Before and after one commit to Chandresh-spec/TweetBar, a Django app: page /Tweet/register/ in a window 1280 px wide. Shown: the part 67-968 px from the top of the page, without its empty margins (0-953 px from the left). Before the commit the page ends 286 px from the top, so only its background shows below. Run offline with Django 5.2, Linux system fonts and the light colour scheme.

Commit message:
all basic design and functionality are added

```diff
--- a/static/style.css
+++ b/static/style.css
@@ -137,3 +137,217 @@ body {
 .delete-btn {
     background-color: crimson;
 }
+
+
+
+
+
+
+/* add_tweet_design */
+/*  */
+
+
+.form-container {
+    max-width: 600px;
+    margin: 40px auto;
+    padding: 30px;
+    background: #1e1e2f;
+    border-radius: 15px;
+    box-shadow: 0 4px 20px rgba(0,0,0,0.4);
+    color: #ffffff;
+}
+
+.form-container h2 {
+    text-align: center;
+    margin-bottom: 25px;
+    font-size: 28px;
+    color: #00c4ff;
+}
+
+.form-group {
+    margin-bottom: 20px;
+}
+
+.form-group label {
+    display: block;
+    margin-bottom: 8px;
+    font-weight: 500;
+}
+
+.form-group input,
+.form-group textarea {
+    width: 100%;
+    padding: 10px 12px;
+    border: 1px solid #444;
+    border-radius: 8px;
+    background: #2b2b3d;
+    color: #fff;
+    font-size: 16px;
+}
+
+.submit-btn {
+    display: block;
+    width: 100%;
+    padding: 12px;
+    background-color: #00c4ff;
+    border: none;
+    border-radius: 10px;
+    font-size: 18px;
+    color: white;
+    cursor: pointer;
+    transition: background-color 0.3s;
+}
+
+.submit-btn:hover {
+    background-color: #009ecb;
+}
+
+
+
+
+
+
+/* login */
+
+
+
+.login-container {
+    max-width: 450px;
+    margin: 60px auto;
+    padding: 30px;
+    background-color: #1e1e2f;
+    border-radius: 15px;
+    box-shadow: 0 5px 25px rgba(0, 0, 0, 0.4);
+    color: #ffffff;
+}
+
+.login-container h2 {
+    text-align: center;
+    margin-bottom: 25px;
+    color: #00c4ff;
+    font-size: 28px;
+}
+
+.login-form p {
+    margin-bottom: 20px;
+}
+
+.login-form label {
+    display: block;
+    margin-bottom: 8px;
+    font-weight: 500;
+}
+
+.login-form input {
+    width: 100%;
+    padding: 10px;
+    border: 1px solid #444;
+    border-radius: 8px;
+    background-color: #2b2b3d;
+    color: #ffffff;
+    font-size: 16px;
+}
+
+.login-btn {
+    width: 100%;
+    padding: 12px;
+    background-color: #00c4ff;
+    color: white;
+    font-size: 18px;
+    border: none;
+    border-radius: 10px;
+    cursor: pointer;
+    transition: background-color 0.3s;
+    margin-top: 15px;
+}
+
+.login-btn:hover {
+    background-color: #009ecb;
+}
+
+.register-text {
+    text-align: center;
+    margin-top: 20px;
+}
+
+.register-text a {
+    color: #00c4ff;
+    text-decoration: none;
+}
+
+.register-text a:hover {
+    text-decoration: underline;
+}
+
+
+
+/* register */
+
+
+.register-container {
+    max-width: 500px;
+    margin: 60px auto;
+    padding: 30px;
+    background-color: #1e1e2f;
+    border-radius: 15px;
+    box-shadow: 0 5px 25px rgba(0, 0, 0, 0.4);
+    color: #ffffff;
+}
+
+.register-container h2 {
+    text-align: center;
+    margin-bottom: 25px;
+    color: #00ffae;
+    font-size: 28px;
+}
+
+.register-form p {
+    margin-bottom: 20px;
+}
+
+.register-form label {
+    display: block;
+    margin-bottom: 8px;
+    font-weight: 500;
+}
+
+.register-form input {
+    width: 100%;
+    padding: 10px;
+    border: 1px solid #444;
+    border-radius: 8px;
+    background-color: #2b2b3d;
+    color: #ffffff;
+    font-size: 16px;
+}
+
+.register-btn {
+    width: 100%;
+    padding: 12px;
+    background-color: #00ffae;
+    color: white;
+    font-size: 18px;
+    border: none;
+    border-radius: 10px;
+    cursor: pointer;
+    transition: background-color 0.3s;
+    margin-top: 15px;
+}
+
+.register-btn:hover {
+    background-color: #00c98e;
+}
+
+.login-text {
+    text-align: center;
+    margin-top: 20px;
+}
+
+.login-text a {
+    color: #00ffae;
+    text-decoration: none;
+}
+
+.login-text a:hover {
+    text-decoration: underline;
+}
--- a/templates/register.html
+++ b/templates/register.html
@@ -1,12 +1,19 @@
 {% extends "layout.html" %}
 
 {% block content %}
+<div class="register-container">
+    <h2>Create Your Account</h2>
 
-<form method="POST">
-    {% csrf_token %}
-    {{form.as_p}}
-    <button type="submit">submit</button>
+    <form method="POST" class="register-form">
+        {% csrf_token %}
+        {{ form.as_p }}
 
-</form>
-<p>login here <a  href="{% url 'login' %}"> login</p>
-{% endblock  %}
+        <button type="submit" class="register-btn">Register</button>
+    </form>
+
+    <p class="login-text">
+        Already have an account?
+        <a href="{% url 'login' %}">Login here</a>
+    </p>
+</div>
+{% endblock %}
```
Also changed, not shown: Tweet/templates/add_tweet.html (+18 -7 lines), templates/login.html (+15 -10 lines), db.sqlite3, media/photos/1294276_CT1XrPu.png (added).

===

— What is needed —
The entries need to be set down again in full, with no word changed.

— Exercise solution —
Before and after one commit to Chandresh-spec/TweetBar, a Django app: page /Tweet/register/ in a window 1280 px wide. Shown: the part 67-968 px from the top of the page, without its empty margins (0-953 px from the left). Before the commit the page ends 286 px from the top, so only its background shows below. Run offline with Django 5.2, Linux system fonts and the light colour scheme.

Commit message:
all basic design and functionality are added

```diff
--- a/static/style.css
+++ b/static/style.css
@@ -137,3 +137,217 @@ body {
 .delete-btn {
     background-color: crimson;
 }
+
+
+
+
+
+
+/* add_tweet_design */
+/*  */
+
+
+.form-container {
+    max-width: 600px;
+    margin: 40px auto;
+    padding: 30px;
+    background: #1e1e2f;
+    border-radius: 15px;
+    box-shadow: 0 4px 20px rgba(0,0,0,0.4);
+    color: #ffffff;
+}
+
+.form-container h2 {
+    text-align: center;
+    margin-bottom: 25px;
+    font-size: 28px;
+    color: #00c4ff;
+}
+
+.form-group {
+    margin-bottom: 20px;
+}
+
+.form-group label {
+    display: block;
+    margin-bottom: 8px;
+    font-weight: 500;
+}
+
+.form-group input,
+.form-group textarea {
+    width: 100%;
+    padding: 10px 12px;
+    border: 1px solid #444;
+    border-radius: 8px;
+    background: #2b2b3d;
+    color: #fff;
+    font-size: 16px;
+}
+
+.submit-btn {
+    display: block;
+    width: 100%;
+    padding: 12px;
+    background-color: #00c4ff;
+    border: none;
+    border-radius: 10px;
+    font-size: 18px;
+    color: white;
+    cursor: pointer;
+    transition: background-color 0.3s;
+}
+
+.submit-btn:hover {
+    background-color: #009ecb;
+}
+
+
+
+
+
+
+/* login */
+
+
+
+.login-container {
+    max-width: 450px;
+    margin: 60px auto;
+    padding: 30px;
+    background-color: #1e1e2f;
+    border-radius: 15px;
+    box-shadow: 0 5px 25px rgba(0, 0, 0, 0.4);
+    color: #ffffff;
+}
+
+.login-container h2 {
+    text-align: center;
+    margin-bottom: 25px;
+    color: #00c4ff;
+    font-size: 28px;
+}
+
+.login-form p {
+    margin-bottom: 20px;
+}
+
+.login-form label {
+    display: block;
+    margin-bottom: 8px;
+    font-weight: 500;
+}
+
+.login-form input {
+    width: 100%;
+    padding: 10px;
+    border: 1px solid #444;
+    border-radius: 8px;
+    background-color: #2b2b3d;
+    color: #ffffff;
+    font-size: 16px;
+}
+
+.login-btn {
+    width: 100%;
+    padding: 12px;
+    background-color: #00c4ff;
+    color: white;
+    font-size: 18px;
+    border: none;
+    border-radius: 10px;
+    cursor: pointer;
+    transition: background-color 0.3s;
+    margin-top: 15px;
+}
+
+.login-btn:hover {
+    background-color: #009ecb;
+}
+
+.register-text {
+    text-align: center;
+    margin-top: 20px;
+}
+
+.register-text a {
+    color: #00c4ff;
+    text-decoration: none;
+}
+
+.register-text a:hover {
+    text-decoration: underline;
+}
+
+
+
+/* register */
+
+
+.register-container {
+    max-width: 500px;
+    margin: 60px auto;
+    padding: 30px;
+    background-color: #1e1e2f;
+    border-radius: 15px;
+    box-shadow: 0 5px 25px rgba(0, 0, 0, 0.4);
+    color: #ffffff;
+}
+
+.register-container h2 {
+    text-align: center;
+    margin-bottom: 25px;
+    color: #00ffae;
+    font-size: 28px;
+}
+
+.register-form p {
+    margin-bottom: 20px;
+}
+
+.register-form label {
+    display: block;
+    margin-bottom: 8px;
+    font-weight: 500;
+}
+
+.register-form input {
+    width: 100%;
+    padding: 10px;
+    border: 1px solid #444;
+    border-radius: 8px;
+    background-color: #2b2b3d;
+    color: #ffffff;
+    font-size: 16px;
+}
+
+.register-btn {
+    width: 100%;
+    padding: 12px;
+    background-color: #00ffae;
+    color: white;
+    font-size: 18px;
+    border: none;
+    border-radius: 10px;
+    cursor: pointer;
+    transition: background-color 0.3s;
+    margin-top: 15px;
+}
+
+.register-btn:hover {
+    background-color: #00c98e;
+}
+
+.login-text {
+    text-align: center;
+    margin-top: 20px;
+}
+
+.login-text a {
+    color: #00ffae;
+    text-decoration: none;
+}
+
+.login-text a:hover {
+    text-decoration: underline;
+}
--- a/templates/register.html
+++ b/templates/register.html
@@ -1,12 +1,19 @@
 {% extends "layout.html" %}
 
 {% block content %}
+<div class="register-container">
+    <h2>Create Your Account</h2>
 
-<form method="POST">
-    {% csrf_token %}
-    {{form.as_p}}
-    <button type="submit">submit</button>
+    <form method="POST" class="register-form">
+        {% csrf_token %}
+        {{ form.as_p }}
 
-</form>
-<p>login here <a  href="{% url 'login' %}"> login</p>
-{% endblock  %}
+        <button type="submit" class="register-btn">Register</button>
+    </form>
+
+    <p class="login-text">
+        Already have an account?
+        <a href="{% url 'login' %}">Login here</a>
+    </p>
+</div>
+{% endblock %}
```
Also changed, not shown: Tweet/templates/add_tweet.html (+18 -7 lines), templates/login.html (+15 -10 lines), db.sqlite3, media/photos/1294276_CT1XrPu.png (added).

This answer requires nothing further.